_Work order_
Only an exact repetition of every entry counts as the answer.

___ Task data

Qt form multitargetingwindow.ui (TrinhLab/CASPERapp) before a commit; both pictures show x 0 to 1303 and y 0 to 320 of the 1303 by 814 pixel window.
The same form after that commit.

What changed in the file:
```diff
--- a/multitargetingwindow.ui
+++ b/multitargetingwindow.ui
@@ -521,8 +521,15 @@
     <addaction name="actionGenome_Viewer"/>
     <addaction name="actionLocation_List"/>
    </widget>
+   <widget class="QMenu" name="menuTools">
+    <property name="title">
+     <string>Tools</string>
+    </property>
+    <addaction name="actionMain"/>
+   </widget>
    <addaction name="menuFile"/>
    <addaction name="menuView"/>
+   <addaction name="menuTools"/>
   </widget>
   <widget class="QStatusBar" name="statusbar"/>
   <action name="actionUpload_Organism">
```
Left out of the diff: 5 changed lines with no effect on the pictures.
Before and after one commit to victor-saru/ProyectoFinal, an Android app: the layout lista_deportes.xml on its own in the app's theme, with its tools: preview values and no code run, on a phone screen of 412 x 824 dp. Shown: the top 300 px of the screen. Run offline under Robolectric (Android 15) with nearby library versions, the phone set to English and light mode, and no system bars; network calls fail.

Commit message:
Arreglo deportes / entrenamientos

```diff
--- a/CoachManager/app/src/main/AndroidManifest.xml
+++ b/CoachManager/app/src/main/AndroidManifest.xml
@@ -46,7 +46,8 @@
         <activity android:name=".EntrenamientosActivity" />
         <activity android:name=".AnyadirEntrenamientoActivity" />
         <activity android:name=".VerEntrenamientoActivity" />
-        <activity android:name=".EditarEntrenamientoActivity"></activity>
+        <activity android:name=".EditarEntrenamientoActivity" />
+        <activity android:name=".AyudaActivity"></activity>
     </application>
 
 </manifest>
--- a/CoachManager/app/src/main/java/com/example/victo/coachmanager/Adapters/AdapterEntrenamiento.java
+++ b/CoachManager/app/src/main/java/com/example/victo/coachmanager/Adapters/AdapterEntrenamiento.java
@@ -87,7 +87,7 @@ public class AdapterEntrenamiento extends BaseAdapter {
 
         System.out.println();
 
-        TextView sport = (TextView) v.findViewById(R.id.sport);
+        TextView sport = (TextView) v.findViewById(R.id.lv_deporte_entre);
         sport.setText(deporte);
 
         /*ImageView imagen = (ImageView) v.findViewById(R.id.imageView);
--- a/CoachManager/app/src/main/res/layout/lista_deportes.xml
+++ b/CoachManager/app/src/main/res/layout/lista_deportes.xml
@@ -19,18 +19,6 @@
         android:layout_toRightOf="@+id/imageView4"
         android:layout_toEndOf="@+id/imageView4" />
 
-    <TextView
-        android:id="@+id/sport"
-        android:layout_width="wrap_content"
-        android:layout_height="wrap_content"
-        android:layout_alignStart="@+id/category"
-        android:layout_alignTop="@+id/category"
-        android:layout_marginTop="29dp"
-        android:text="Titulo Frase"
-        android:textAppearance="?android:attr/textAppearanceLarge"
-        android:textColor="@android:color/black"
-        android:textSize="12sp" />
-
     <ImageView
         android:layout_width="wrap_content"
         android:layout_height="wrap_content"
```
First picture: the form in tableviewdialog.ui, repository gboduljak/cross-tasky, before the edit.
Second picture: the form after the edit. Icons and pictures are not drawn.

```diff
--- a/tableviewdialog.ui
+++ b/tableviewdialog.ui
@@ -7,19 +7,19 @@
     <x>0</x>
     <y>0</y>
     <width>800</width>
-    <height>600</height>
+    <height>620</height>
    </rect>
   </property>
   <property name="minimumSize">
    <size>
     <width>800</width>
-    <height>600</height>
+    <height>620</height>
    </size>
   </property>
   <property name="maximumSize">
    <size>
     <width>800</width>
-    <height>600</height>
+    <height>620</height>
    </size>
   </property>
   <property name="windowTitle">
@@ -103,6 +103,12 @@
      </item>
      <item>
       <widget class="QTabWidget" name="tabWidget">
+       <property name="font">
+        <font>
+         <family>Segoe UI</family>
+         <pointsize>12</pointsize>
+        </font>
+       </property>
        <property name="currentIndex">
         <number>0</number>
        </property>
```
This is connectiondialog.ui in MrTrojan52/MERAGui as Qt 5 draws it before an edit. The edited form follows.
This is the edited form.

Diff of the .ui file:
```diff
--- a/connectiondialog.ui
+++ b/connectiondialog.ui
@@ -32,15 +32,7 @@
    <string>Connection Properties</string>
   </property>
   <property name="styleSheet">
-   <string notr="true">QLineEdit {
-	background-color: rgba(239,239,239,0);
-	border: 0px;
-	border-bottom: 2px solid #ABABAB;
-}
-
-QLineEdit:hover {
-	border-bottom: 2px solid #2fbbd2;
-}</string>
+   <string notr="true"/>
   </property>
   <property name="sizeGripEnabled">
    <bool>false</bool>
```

______

_Reply_
Qt form multitargetingwindow.ui (TrinhLab/CASPERapp) before a commit; both pictures show x 0 to 1303 and y 0 to 320 of the 1303 by 814 pixel window.
The same form after that commit.

What changed in the file:
```diff
--- a/multitargetingwindow.ui
+++ b/multitargetingwindow.ui
@@ -521,8 +521,15 @@
     <addaction name="actionGenome_Viewer"/>
     <addaction name="actionLocation_List"/>
    </widget>
+   <widget class="QMenu" name="menuTools">
+    <property name="title">
+     <string>Tools</string>
+    </property>
+    <addaction name="actionMain"/>
+   </widget>
    <addaction name="menuFile"/>
    <addaction name="menuView"/>
+   <addaction name="menuTools"/>
   </widget>
   <widget class="QStatusBar" name="statusbar"/>
   <action name="actionUpload_Organism">
```
Left out of the diff: 5 changed lines with no effect on the pictures.
Before and after one commit to victor-saru/ProyectoFinal, an Android app: the layout lista_deportes.xml on its own in the app's theme, with its tools: preview values and no code run, on a phone screen of 412 x 824 dp. Shown: the top 300 px of the screen. Run offline under Robolectric (Android 15) with nearby library versions, the phone set to English and light mode, and no system bars; network calls fail.

Commit message:
Arreglo deportes / entrenamientos

```diff
--- a/CoachManager/app/src/main/AndroidManifest.xml
+++ b/CoachManager/app/src/main/AndroidManifest.xml
@@ -46,7 +46,8 @@
         <activity android:name=".EntrenamientosActivity" />
         <activity android:name=".AnyadirEntrenamientoActivity" />
         <activity android:name=".VerEntrenamientoActivity" />
-        <activity android:name=".EditarEntrenamientoActivity"></activity>
+        <activity android:name=".EditarEntrenamientoActivity" />
+        <activity android:name=".AyudaActivity"></activity>
     </application>
 
 </manifest>
--- a/CoachManager/app/src/main/java/com/example/victo/coachmanager/Adapters/AdapterEntrenamiento.java
+++ b/CoachManager/app/src/main/java/com/example/victo/coachmanager/Adapters/AdapterEntrenamiento.java
@@ -87,7 +87,7 @@ public class AdapterEntrenamiento extends BaseAdapter {
 
         System.out.println();
 
-        TextView sport = (TextView) v.findViewById(R.id.sport);
+        TextView sport = (TextView) v.findViewById(R.id.lv_deporte_entre);
         sport.setText(deporte);
 
         /*ImageView imagen = (ImageView) v.findViewById(R.id.imageView);
--- a/CoachManager/app/src/main/res/layout/lista_deportes.xml
+++ b/CoachManager/app/src/main/res/layout/lista_deportes.xml
@@ -19,18 +19,6 @@
         android:layout_toRightOf="@+id/imageView4"
         android:layout_toEndOf="@+id/imageView4" />
 
-    <TextView
-        android:id="@+id/sport"
-        android:layout_width="wrap_content"
-        android:layout_height="wrap_content"
-        android:layout_alignStart="@+id/category"
-        android:layout_alignTop="@+id/category"
-        android:layout_marginTop="29dp"
-        android:text="Titulo Frase"
-        android:textAppearance="?android:attr/textAppearanceLarge"
-        android:textColor="@android:color/black"
-        android:textSize="12sp" />
-
     <ImageView
         android:layout_width="wrap_content"
         android:layout_height="wrap_content"
```
First picture: the form in tableviewdialog.ui, repository gboduljak/cross-tasky, before the edit.
Second picture: the form after the edit. Icons and pictures are not drawn.

```diff
--- a/tableviewdialog.ui
+++ b/tableviewdialog.ui
@@ -7,19 +7,19 @@
     <x>0</x>
     <y>0</y>
     <width>800</width>
-    <height>600</height>
+    <height>620</height>
    </rect>
   </property>
   <property name="minimumSize">
    <size>
     <width>800</width>
-    <height>600</height>
+    <height>620</height>
    </size>
   </property>
   <property name="maximumSize">
    <size>
     <width>800</width>
-    <height>600</height>
+    <height>620</height>
    </size>
   </property>
   <property name="windowTitle">
@@ -103,6 +103,12 @@
      </item>
      <item>
       <widget class="QTabWidget" name="tabWidget">
+       <property name="font">
+        <font>
+         <family>Segoe UI</family>
+         <pointsize>12</pointsize>
+        </font>
+       </property>
        <property name="currentIndex">
         <number>0</number>
        </property>
```
This is connectiondialog.ui in MrTrojan52/MERAGui as Qt 5 draws it before an edit. The edited form follows.
This is the edited form.

Diff of the .ui file:
```diff
--- a/connectiondialog.ui
+++ b/connectiondialog.ui
@@ -32,15 +32,7 @@
    <string>Connection Properties</string>
   </property>
   <property name="styleSheet">
-   <string notr="true">QLineEdit {
-	background-color: rgba(239,239,239,0);
-	border: 0px;
-	border-bottom: 2px solid #ABABAB;
-}
-
-QLineEdit:hover {
-	border-bottom: 2px solid #2fbbd2;
-}</string>
+   <string notr="true"/>
   </property>
   <property name="sizeGripEnabled">
    <bool>false</bool>
```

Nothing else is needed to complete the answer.